In Be a Guy, Tool Kit on April 18, 2013 at 8:04 am

SpliceMy friend informs me that the most obnoxious phrase in my lexicon is ”Let me tell/show you how the big boys do it.”

There are acts we perform we cannot unattach from the memory of the man who taught us it and a certainty that we know how to do it correctly.

Hitting a golf ball, digging a hole, parking a car, loading a gun, planing a board and casting a lure are all activities that have me
channelling a mentor.

What do you do that is forever a tribute to a teacher?

In the course of my day I had the opportunity to discuss my concept of the “stick gene” which moved me a long way towards my belief that there is a very real difference between men and women and it is nature not nurture. The “stick gene” observation is based upon my Irish Twins. My daughter first emerged to walk the yard and picked up a few sticks and carried them or but them down with indifference, my son picked up a stick and wailed hell out of a bush the first chance he got, he jabbed the stick into the ground and found another and built a rudimentary something. My observations came about in discussing the emasculation of young men and their ultimate frustration arising from the dampening of the “stick gene” and that men cannot be fulfilled without expressing their innate “do” urge…..
You dudes are missing your stick genes- or something as prosaic as discussing what you do rather than expressing your deep thoughts and grand ideas is boring.
I mark a board for trimming by running a finger & pencil scribe and think of Ray Curry.
I put on a bandaid & think of Uncle Ed.
I sharpen and carry a pocket knife and think of my Dad who never carried a pocket knife but taught me to.
I load a revolver and think of Jim Keeling, born in a tent in a mining camp,where his father was the law.
I sight a rifle and think of Tom Kudrowski who learned the business in the SE Asia games.
I flick a zippo & think of a thug named Donnie.
I put a wrench on a bolt on a car & think about Cass Smith and breaking bolts.
I tie a knot and think of Frank Powdrell & Art Burbick- Scout Masters.
I trust a young guy and think about school disciplinarian Art Russo.
I coach wrestling and channel Marty Jacobsen, Lacrosse and think of Kal Wynot & Red Wylie, Soccer and that jerk I couldn’t stand.
I coached baseball and thought of that asshole in the mirrored aviators berating me.
I ease up on the clutch and think of John Evans as I do when I run any two or four stroke engine.
I plane a door & set the hinges and think of how much better at it I became than that smug Paul Bowles.
I foot a column of numbers on an AIA703 and think of Michelle Williams who taught me the term foot.
I love my dog without cutesy BS & baby talk and think of Victor Roggio.
I see a pitch fork and think of Victor’s Native American buddy who killed a red neck with one for trifling with his sister and then returned to the real world from prison to capture wild horses and build carriages.
if I ever nut another steer in this life I will think of Jack Stroh, similarly if I ever shoot another rattle snake I will thing of Jim keeling and if I ever roll a joint again I will think of Chuck Novack the Polish Pope.
If I ever pluck out a bartender’s eye I will think of long gone Jerry the Seal who I saw do that.
If I change a diaper again I will think of my Mother who taught me that chore and how to sew, iron, make stuffing & prepare a turkey dinner.
If I ever sing again in public I will think of Art O’Hanlon who wanted my early changed voice in choir and whose invitation fell on my deaf ears.
When I fold my shirt cuffs it is into my sleeves, more secure and safe from chalk dust as Bob Cressey taught me.
If I put my thoughts to paper, or keyboard, I think of the Real Ken Follett.

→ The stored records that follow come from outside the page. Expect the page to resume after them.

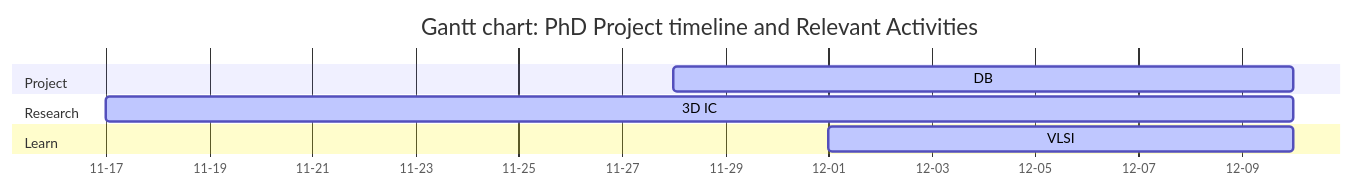
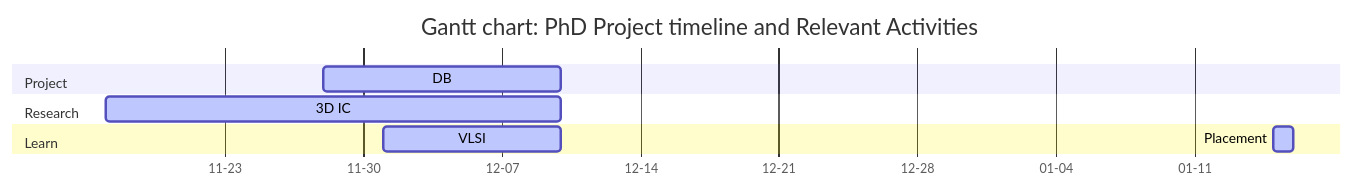
The third of 3 diagrams in tinyml/index.qmd (Marcobisky/Marcobisky.github.io), drawn with Mermaid before and after one commit. The commit also changed other lines of this file and 17 other files, not shown here.

````diff
--- a/tinyml/index.qmd
+++ b/tinyml/index.qmd
@@ -91,25 +92,26 @@
 ```{mermaid}
 ---
 displayMode: compact
 ---
 %%| label: fig-phd-timeline
 %%| fig-cap: "Gantt Chart"
 %%| fig-width: 10
 %%| fig-height: 6
 
 gantt
     title Gantt chart: PhD Project timeline and Relevant Activities
     dateFormat  YYYY-MM-DD
     axisFormat  %m-%d
     tickInterval 14d
 
     section Project
         DB :active, 2025-11-28, 2025-12-10
 
     section Research
         3D IC :active, 2025-11-17, 2025-12-10
 
     section Learn
         VLSI :active, 2025-12-01, 2025-12-10
+        Placement :active, 2026-01-15, 2026-01-16
 
 ```
````
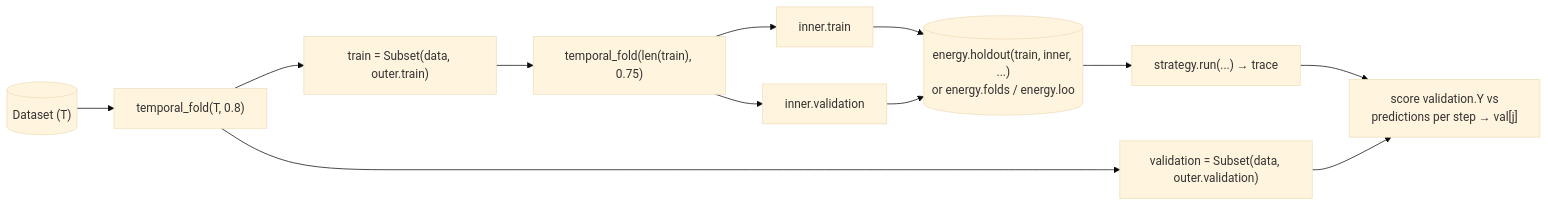
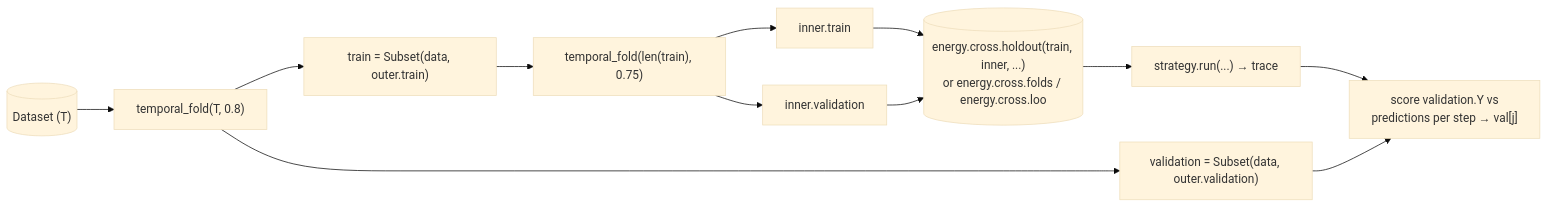
One commit to FujishigeTemma/edmkit-search changed the diagram in website/src/content/docs/concepts/validation.md. Above: the diagram before and after it, drawn with Mermaid (base theme). The commit also changed other lines of this file and 20 other files, not shown here.

````diff
--- a/website/src/content/docs/concepts/validation.md
+++ b/website/src/content/docs/concepts/validation.md
@@ -15,24 +15,24 @@
 ```mermaid
 flowchart LR
     D[("Dataset (T)")]
     O["temporal_fold(T, 0.8)"]
     Tr["train = Subset(data, outer.train)"]
     Va["validation = Subset(data, outer.validation)"]
     I["temporal_fold(len(train), 0.75)"]
     Ti["inner.train"]
     Vi["inner.validation"]
-    En[("energy.holdout(train, inner, ...)<br/>or energy.folds / energy.loo")]
+    En[("energy.cross.holdout(train, inner, ...)<br/>or energy.cross.folds / energy.cross.loo")]
     Ru["strategy.run(...) → trace"]
     Sc["score validation.Y vs<br/>predictions per step → val[j]"]
     D --> O
     O --> Tr
     O --> Va
     Tr --> I
     I --> Ti
     I --> Vi
     Ti --> En
     Vi --> En
     En --> Ru
     Ru --> Sc
     Va --> Sc
 ```
````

PS April 2013

I saw a man today who I met 50 years ago. He was the older brother of a classmate and I was terrified of him. Today he is a tiny Buddhist, who led chants, at his Father’s wake.
I had reason to think of him last month when I had use for an axe on a stump; Mark taught me and Paul to sharpen a Boy Scout hatchet which he probably threw at us like Ed Ames…..
He showed us the file & whet stone method, I used an angle grinder and a belt sander– but I still honored him…

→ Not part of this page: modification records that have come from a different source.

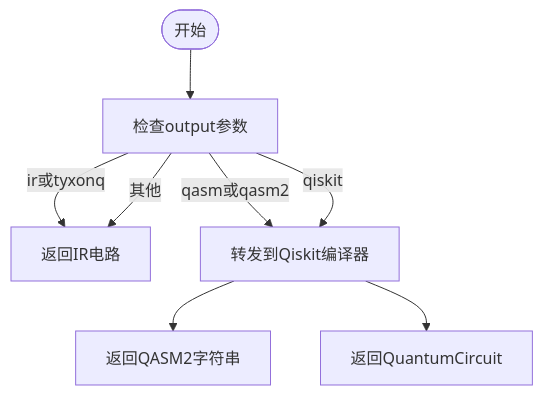
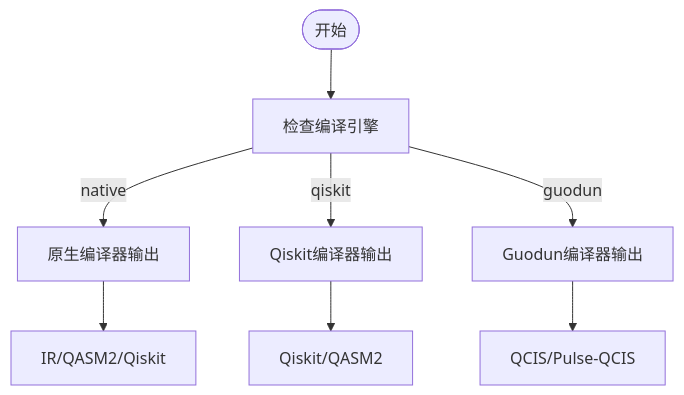
One commit to QureGenAI-Biotech/TyxonQ changed diagram 11 of 12 in .qoder/repowiki/zh/content/编译引擎/编译引擎.md. Above: the diagram before and after it, drawn with Mermaid. The commit also changed other lines of this file and 9 other files, not shown here.

````diff
--- a/.qoder/repowiki/zh/content/编译引擎/编译引擎.md
+++ b/.qoder/repowiki/zh/content/编译引擎/编译引擎.md
@@ -197,10 +275,10 @@
 ```mermaid
 flowchart TD
-Start([开始]) --> CheckOutput["检查output参数"]
-CheckOutput --> |ir或tyxonq| ReturnIR["返回IR电路"]
-CheckOutput --> |qasm或qasm2| ForwardToQiskit["转发到Qiskit编译器"]
-CheckOutput --> |qiskit| ForwardToQiskit
-CheckOutput --> |其他| ReturnIR
-ForwardToQiskit --> ReturnQASM["返回QASM2字符串"]
-ForwardToQiskit --> ReturnQiskit["返回QuantumCircuit"]
+Start([开始]) --> CheckEngine["检查编译引擎"]
+CheckEngine --> |native| NativeOutput["原生编译器输出"]
+CheckEngine --> |qiskit| QiskitOutput["Qiskit编译器输出"]
+CheckEngine --> |guodun| GuodunOutput["Guodun编译器输出"]
+NativeOutput --> IR["IR/QASM2/Qiskit"]
+QiskitOutput --> QiskitFormat["Qiskit/QASM2"]
+GuodunOutput --> QCIS["QCIS/Pulse-QCIS"]
 ```
````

This is taken from a poorly received piece I did at the GMP where 1/2 the readers think a set screw is choreographed sex.

Well Done, Weld One: 10 Paragraphs On Welding

In Be a Guy, Cat Skull Studio, Did You See This?, Tool Kit on March 16, 2013 at 8:02 pm

This originally appeared at the Good Men Project and I thank them for the exposure.

2Anvil (1)

Back in my bar days more than once we started and accomplished a drunk just talking about welding. I recall a guy who worked on 6″ thick aluminum tank armor discussing tricks. Another pal had learned from ship makers and tried to explain how they could move massive plates into alignment with the heat of the weld. As with most besotted lessons I didn’t learn how to do these things, but I was aware of the possibilities.

A good man’s skill set includes changing physical things, to create wealth & tangible items, to make & repair. A good man knows you can’t heal the world, but you can change your immediate surroundings. In much of the country the question is “who’s got a welder?” I’ve heard plenty of guys say I wish I knew how to weld. I can weld, I’m not a welder.

1It is not rocket science unless you are working on rockets. Or high pressure steam. Or gas or oil transmission. Or fire escapes on which people’s lives depend……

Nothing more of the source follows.